That’s how many individuals the Department of Defense continues to detain at the Guantánamo Bay Naval Base after the recent transfer of 15 detainees to the United Arab Emirates.  Twenty of the remaining detainees have been cleared for transfer.  [Numbers below updated.]  Eight others are awaiting the results of a Periodic Review Board hearing; PRB hearings are scheduled for another three (Aug. 18 and 23, Sept. 8); and two PRB dates are yet to be set.  Criminal charges have been brought against ten; the PRG has denied clearance of 18 more.  Here a helpful list and chart identifying the remaining detainees and their statuses, from the indefatigable Carol Rosenberg.

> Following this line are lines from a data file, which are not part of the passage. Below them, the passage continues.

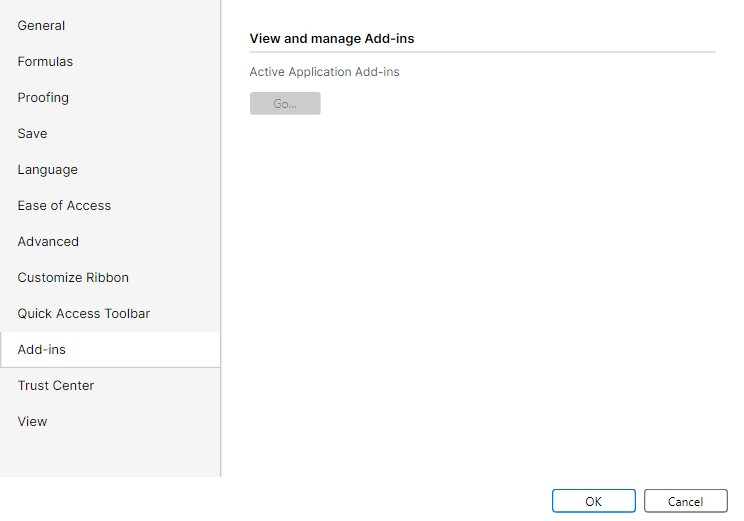
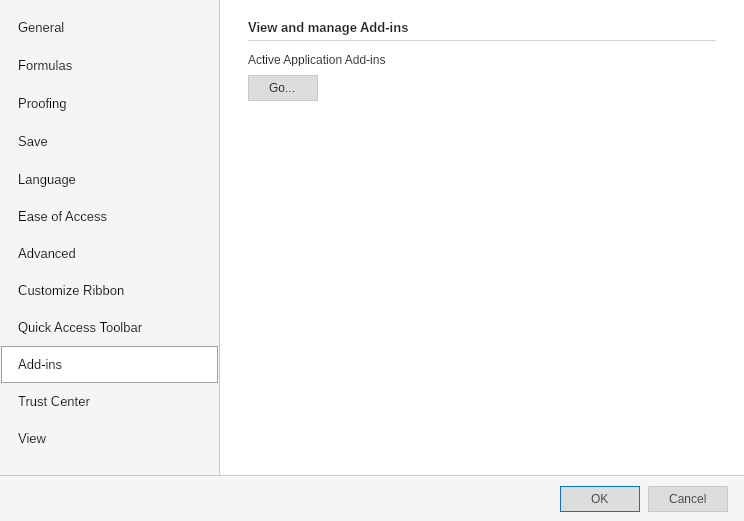
Align FreeX AddIns dialog parity

diff --git a/src/FreeX.App.Avalonia/MainWindow.Options.cs b/src/FreeX.App.Avalonia/MainWindow.Options.cs
@@ -919,10 +919,30 @@ public sealed partial class MainWindow
             quickAccessGrid,
             quickAccessImportExportButton);
 
+        var addInsGoButton = OptionsButton(
+            OptionsText("Options_Go"),
+            width: OptionsDialogPlanner.AddInsGoButtonWidth);
+        AutomationProperties.SetAutomationId(addInsGoButton, "AddInsGoButton");
+        addInsGoButton.Click += async (_, _) =>
+            await AvaloniaUserMessageDialog.ShowWarningAsync(
+                dialog,
+                UiText.Get("DeferredCommand_OfficeAddIns_Body"),
+                UiText.Get("DeferredCommand_OfficeAddIns_Title"));
+
+        var addInsDescription = OptionsDescription(
+            OptionsText("Options_ActiveApplicationAddIns"),
+            bottomMargin: OptionsDialogPlanner.AddInsDescriptionBottomMargin);
+        addInsDescription.Foreground = Brushes.Black;
         var addInsPanel = OptionsCategoryPanel(
-            OptionsSectionHeader(OptionsText("Options_ViewAndManageAddIns")),
-            OptionsDescription(OptionsText("Options_ActiveApplicationAddIns")),
-            OptionsButton(OptionsText("Options_Go"), width: 72, isEnabled: false));
+            OptionsSectionHeader(
+                OptionsText("Options_ViewAndManageAddIns"),
+                topMargin: OptionsDialogPlanner.AddInsSectionHeaderTopMargin,
+                bottomMargin: OptionsDialogPlanner.AddInsSectionHeaderBottomMargin,
+                ruleTopMargin: OptionsDialogPlanner.AddInsSectionRuleTopMargin,
+                ruleBottomMargin: OptionsDialogPlanner.AddInsSectionRuleBottomMargin),
+            addInsDescription,
+            addInsGoButton);
+        addInsPanel.Spacing = 0;
 
         var crashAnalyticsBox = new CheckBox
         {

diff --git a/tests/FreeX.App.Avalonia.Tests/OptionsDialogAdvancedParitySourceTests.cs b/tests/FreeX.App.Avalonia.Tests/OptionsDialogAdvancedParitySourceTests.cs
@@ -153,6 +153,30 @@ public sealed class OptionsDialogAdvancedParitySourceTests
     }
 
     [Fact]
+    public void AddIns_UsesWpfGeometryAndEnabledOwnedDeferredRoute()
+    {
+        var source = File.ReadAllText(RepoFile("src", "FreeX.App.Avalonia", "MainWindow.Options.cs"));
+        var planner = File.ReadAllText(RepoFile("src", "FreeX.App.Services", "OptionsDialogPlanner.cs"));
+        var wpf = File.ReadAllText(RepoFile("src", "FreeX.App.Host", "OptionsDialog.xaml"));
+
+        planner.Should().Contain("AddInsSectionHeaderTopMargin");
+        planner.Should().Contain("AddInsSectionRuleBottomMargin");
+        source.Should().Contain("var addInsGoButton = OptionsButton(");
+        source.Should().Contain("OptionsDialogPlanner.AddInsGoButtonWidth");
+        source.Should().Contain("AutomationProperties.SetAutomationId(addInsGoButton, \"AddInsGoButton\")");
+        source.Should().Contain("addInsGoButton.Click += async (_, _) =>");
+        source.Should().Contain("UiText.Get(\"DeferredCommand_OfficeAddIns_Body\")");
+        source.Should().Contain("UiText.Get(\"DeferredCommand_OfficeAddIns_Title\")");
+        source.Should().Contain("addInsPanel.Spacing = 0;");
+        source.Should().NotContain("OptionsButton(OptionsText(\"Options_Go\"), width: 72, isEnabled: false)");
+
+        wpf.Should().Contain("x:Name=\"PanelAddIns\"");
+        wpf.Should().Contain("x:Name=\"AddInsGoButton\"");
+        wpf.Should().Contain("Width=\"70\" Height=\"26\"");
+        wpf.Should().Contain("Click=\"AddInsGoButton_Click\"");
+    }
+
+    [Fact]
     public async Task CustomizeRibbonImportExport_UsesOwnedModalAndClosesThroughClickAndKeyboard()
     {
         await Session.Dispatch(async () =>

diff --git a/tests/FreeX.App.Host.Tests/OptionsDialogSourceTests.General.cs b/tests/FreeX.App.Host.Tests/OptionsDialogSourceTests.General.cs
@@ -136,6 +136,23 @@ public sealed partial class OptionsDialogSourceTests
     }
 
     [Fact]
+    public void OptionsDialog_AddInsMatchesTheWpfSectionAndDeferredActionContract()
+    {
+        var xaml = DialogSourceTestSupport.ReadHostSources("OptionsDialog.xaml");
+        var source = DialogSourceTestSupport.ReadHostSources("OptionsDialog.xaml.cs");
+
+        xaml.Should().Contain("x:Name=\"PanelAddIns\"");
+        xaml.Should().Contain("Options_ViewAndManageAddIns");
+        xaml.Should().Contain("Options_ActiveApplicationAddIns");
+        xaml.Should().Contain("x:Name=\"AddInsGoButton\"");
+        xaml.Should().Contain("Width=\"70\" Height=\"26\"");
+        xaml.Should().Contain("Click=\"AddInsGoButton_Click\"");
+        source.Should().Contain("PanelAddIns.Visibility");
+        source.Should().Contain("private void AddInsGoButton_Click");
+        source.Should().Contain("DeferredCommandMessages.OfficeAddIns()");
+    }
+
+    [Fact]
     public void OptionsDialog_DefaultFormatUsesNativeFreexWorkbookExtension()
     {
         var source = DialogSourceTestSupport.ReadHostSources("OptionsDialog.xaml.cs");

diff --git a/src/FreeX.App.Services/OptionsDialogPlanner.cs b/src/FreeX.App.Services/OptionsDialogPlanner.cs
@@ -72,6 +72,12 @@ public static class OptionsDialogPlanner
     public const double LanguageSectionBottomMargin = 14;
     public const double LanguageFieldBottomMargin = 9;
     public const double LanguageDescriptionTopMargin = 4;
+    public const double AddInsSectionHeaderTopMargin = 0;
+    public const double AddInsSectionHeaderBottomMargin = 0;
+    public const double AddInsSectionRuleTopMargin = 5;
+    public const double AddInsSectionRuleBottomMargin = 12;
+    public const double AddInsDescriptionBottomMargin = 8;
+    public const double AddInsGoButtonWidth = 70;
     public const double ProofingContentWidth = CaptureWidth - CategoryColumnWidth - (ContentPaddingHorizontal * 2);
     public const double ProofingWordsListHeight = 108;
     public const double ProofingAddWordLabelWidth = 94;

diff --git a/src/FreeX.App.Host/ParityCapture.cs b/src/FreeX.App.Host/ParityCapture.cs
@@ -617,6 +617,7 @@ internal static class ParityCapture
                 string.Equals(targetSurfaceId, "dialog.Options.Language", StringComparison.Ordinal) ||
                 string.Equals(targetSurfaceId, "dialog.Options.EaseOfAccess", StringComparison.Ordinal) ||
                 string.Equals(targetSurfaceId, "dialog.Options.CustomizeRibbon", StringComparison.Ordinal) ||
+                string.Equals(targetSurfaceId, "dialog.Options.AddIns", StringComparison.Ordinal) ||
                 string.Equals(targetSurfaceId, "dialog.Options.TrustCenter", StringComparison.Ordinal))
             {
                 CaptureDialogTabs(results, "dialog.Options", outDir,

diff --git a/tests/FreeX.App.Host.Tests/OptionsDialogSourceTests.cs b/tests/FreeX.App.Host.Tests/OptionsDialogSourceTests.cs
@@ -88,6 +88,15 @@ public sealed partial class OptionsDialogSourceTests
     }
 
     [Fact]
+    public void ParityCapture_TargetsOptionsAddInsForFocusedEvidence()
+    {
+        var source = DialogSourceTestSupport.ReadHostSources("ParityCapture.cs");
+
+        source.Should().Contain("string.Equals(targetSurfaceId, \"dialog.Options.AddIns\", StringComparison.Ordinal)");
+        source.Should().Contain("captureOnlySurfaceId: targetSurfaceId");
+    }
+
+    [Fact]
     public void ParityCapture_TargetsOptionsCustomizeRibbonForFocusedEvidence()
     {
         var source = DialogSourceTestSupport.ReadHostSources("ParityCapture.cs");

diff --git a/docs/parity/dialog-visual-evidence-summary.md b/docs/parity/dialog-visual-evidence-summary.md
@@ -62,7 +62,6 @@ Outliers are ranked by a deterministic triage score: normalized 32x32 ARGB sampl
 
 | Surface id | WPF logical size | Avalonia logical size | Raw PNG sizes | Bucket | Evidence flag | Score | Sample delta | Luma delta | Non-bg delta |
 | --- | ---: | ---: | --- | --- | --- | ---: | ---: | ---: | ---: |
-| dialog.Options.AddIns | 744x521 | 744x521 | 744x521 px @ 96 DPI vs 744x521 px @ 96 DPI |  |  | 0.097 | 0.015 | 0.006 | 0.076 |
 | dialog.FindReplace | 720x430 | 720x430 | 720x430 px @ 96 DPI vs 720x430 px @ 96 DPI |  |  | 0.095 | 0.015 | 0.005 | 0.075 |
 | dialog.FindReplace.Find | 720x430 | 720x430 | 720x430 px @ 96 DPI vs 720x430 px @ 96 DPI |  |  | 0.095 | 0.015 | 0.005 | 0.075 |
 | dialog.InsertHyperlink | 560x300 | 560x300 | 840x450 px @ 144 DPI vs 560x300 px @ 96 DPI |  |  | 0.095 | 0.046 | 0.008 | 0.041 |
@@ -72,6 +71,7 @@ Outliers are ranked by a deterministic triage score: normalized 32x32 ARGB sampl
 | dialog.PageSetup.Page | 600x560 | 600x560 | 600x560 px @ 96 DPI vs 600x560 px @ 96 DPI |  |  | 0.091 | 0.025 | 0.007 | 0.059 |
 | dialog.FormatCells.Alignment | 620x540 | 620x540 | 620x540 px @ 96 DPI vs 620x540 px @ 96 DPI |  |  | 0.090 | 0.013 | 0.011 | 0.066 |
 | dialog.EvaluateFormula | 600x360 | 600x360 | 900x540 px @ 144 DPI vs 600x360 px @ 96 DPI |  |  | 0.090 | 0.030 | 0.007 | 0.052 |
+| dialog.TextToColumns | 500x430 | 500x430 | 750x645 px @ 144 DPI vs 500x430 px @ 96 DPI |  |  | 0.089 | 0.068 | 0.009 | 0.012 |
 
 ## Scale-Aware Dimension Mismatch Details
 
@@ -129,7 +129,7 @@ These rows have a DPI-normalized checked-in PNG size that disagrees with the dia
 | dialog.LegalNotices | dialog.LegalNotices.png | 840x620 | 1260x930 px @ 144 DPI | True | dialog.LegalNotices.png | 840x620 | 840x620 px @ 96 DPI | True | True | 0.030 |
 | dialog.OpenWorkbook | dialog.OpenWorkbook.png | 640x420 | 640x420 px @ 96 DPI | True | dialog.OpenWorkbook.png | 640x420 | 640x420 px @ 96 DPI | True | True | 0.034 |
 | dialog.Options | dialog.Options.png | 744x521 | 744x521 px @ 96 DPI | True | dialog.Options.png | 744x521 | 744x521 px @ 96 DPI | True | True | 0.032 |
-| dialog.Options.AddIns | dialog.Options.AddIns.png | 744x521 | 744x521 px @ 96 DPI | True | dialog.Options.AddIns.png | 744x521 | 744x521 px @ 96 DPI | True | True | 0.097 |
+| dialog.Options.AddIns | dialog.Options.AddIns.png | 744x521 | 744x521 px @ 96 DPI | True | dialog.Options.AddIns.png | 744x521 | 744x521 px @ 96 DPI | True | True | 0.013 |
 | dialog.Options.Advanced | dialog.Options.Advanced.png | 744x521 | 744x521 px @ 96 DPI | True | dialog.Options.Advanced.png | 744x521 | 744x521 px @ 96 DPI | True | True | 0.041 |
 | dialog.Options.CustomizeRibbon | dialog.Options.CustomizeRibbon.png | 744x521 | 744x521 px @ 96 DPI | True | dialog.Options.CustomizeRibbon.png | 744x521 | 744x521 px @ 96 DPI | True | True | 0.024 |
 | dialog.Options.EaseOfAccess | dialog.Options.EaseOfAccess.png | 744x521 | 744x521 px @ 96 DPI | True | dialog.Options.EaseOfAccess.png | 744x521 | 744x521 px @ 96 DPI | True | True | 0.013 |

diff --git a/docs/parity/avalonia-parity-wave113-freex-addins-20260802.md b/docs/parity/avalonia-parity-wave113-freex-addins-20260802.md
@@ -1,0 +1,41 @@
+# Avalonia Parity Wave113: FreeX Add-ins
+
+## Scope
+
+- FreeX `dialog.Options.AddIns` against the WPF `OptionsDialog` authority.
+- Options dialog implementation, shared planner metrics, focused tests, and AddIns-specific visual evidence only.
+
+## Delivered
+
+- Added shared AddIns section and button metrics to `OptionsDialogPlanner`.
+- Matched Avalonia's AddIns header/rule rhythm and explicit description/button spacing to the WPF XAML.
+- Restored WPF-equivalent black description text and an enabled 70x26 `Go...` button.
+- Routed Avalonia activation to the localized Office Add-ins deferred message in an owned modal and assigned `AddInsGoButton` automation metadata.
+- Enabled focused WPF capture selection for `dialog.Options.AddIns`.
+- Added focused WPF and Avalonia source-contract coverage for geometry, state, routing, and capture selection.
+
+## Fresh Evidence
+
+- WPF: `docs/parity/dialog-visual-assets/wpf-capture/dialog.Options.AddIns.png`, captured from current `FreeX.App.Host --parity-capture --parity-capture-target dialog.Options.AddIns`.
+- Avalonia: `docs/parity/dialog-visual-assets/avalonia-capture/dialog.Options.AddIns.png`, captured from the current self-contained Linux app in Ubuntu 24.04 Docker/Xvfb with `--parity-capture --parity-capture-surface dialog.Options.AddIns`.
+- Both captures are nonblank and `744x521` pixels at the canonical 96-DPI logical frame.
+- Regenerated summary: `docs/parity/dialog-visual-evidence-summary.json` and `.md`.
+
+| Metric | Before | Wave113 | Change |
+| --- | ---: | ---: | ---: |
+| AddIns triage score | 0.097051 | 0.012806 | -86.8% |
+| Sample mean delta | 0.015054 | 0.007436 | lower |
+| Luma delta | 0.005817 | 0.001722 | lower |
+| Non-background delta | 0.075901 | 0.003369 | lower |
+| Logical dimensions | 744x521 / 744x521 | 744x521 / 744x521 | matched |
+
+## Verification
+
+- Avalonia focused source test passed: `AddIns_UsesWpfGeometryAndEnabledOwnedDeferredRoute`.
+- WPF focused source test passed: `OptionsDialog_AddInsMatchesTheWpfSectionAndDeferredActionContract`.
+- WPF host Release build passed with 0 warnings and 0 errors.
+- Generated dialog evidence summary passed: 94/94 paired surfaces, 0 nonblank failures, 0 dimension mismatches.
+
+## Remaining
+
+The remaining `0.012806` triage score is consistent with Linux versus WPF text rasterization and native control rendering. The paired frame is dimension-matched, the AddIns structure and enabled action state are aligned, and no further AddIns layout discrepancy was evident in the fresh captures.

Because it is likely that the Administration will transfer between 20 and 33 of the remaining detainees, we can expect that the GTMO population of uncharged detainees will be between 18 and 31 come January 20, 2017.

A recent article in the New Yorker is entitled “Why Obama Has Failed to Close Guantánamo.”  It offers a detailed account of how (mostly) career officials at the Department of Defense, who oppose the President’s goal of radically reducing the number of indefinite detainees, have interposed one obstacle after another, for many years, to delay the transfer of detainees from GTMO; how previous Secretaries of Defense have (until recently) been too reluctant to take the steps necessary to permit such transfers; how the President and White House officials have been relatively unsuccessful–until recently–at prompting the Department to move more quickly; and how things are finally moving rather rapidly now, in the final months of the Obama Administration.

Even assuming, however, that the account, by Connie Bruck, is accurate (from all I’ve heard, her account is largely correct, even if a few of the details aren’t), what the New Yorker article fails to do is to explain, as its title promises, how the President might have successfully closed Guantanamo before the end of his tenure.

There’s every reason to think that the GTMO population would be precisely the same next January 20, 2017–as explained above, that’ll likely be between 18 and 31 uncharged detainees–even if DOD had not been intransigent, and even if the other Executive branch obstacles Bruck describes had not been present over the past few years.  The effect of those things, in other words, was to delay the reduction in the GTMO numbers, but not to change the eventual total.  That’s no small thing, of course — there has been a very real, and deeply unfortunate, human cost to the delay, and I don’t mean to minimize those costs.  But the DOD obstructionism ultimately did not have a material effect on the composition of the GTMO population at the end of the Obama Administration, or on the fact that the detention facility remains open.

The reason the President can’t close GTMO, as I described earlier in a three-part post (here are Part OnePart Two, and Part Three), is instead nothing more than simple, and unjustifiable, congressional intransigence.

Perhaps after the election, if the population of uncharged detainees is three dozen or fewer–at an annual cost of millions of taxpayer dollars per detainee–Congress will finally find the will and good sense to lift the restrictions on transferring those final few detainees to the United States.  (Such a transfer might even facilitate further prosecution of some of the detainees in Article III courts.  And it would allow for greater access to, and transparency of, the ongoing commissions trials in the United States.)

Only then could GTMO be closed.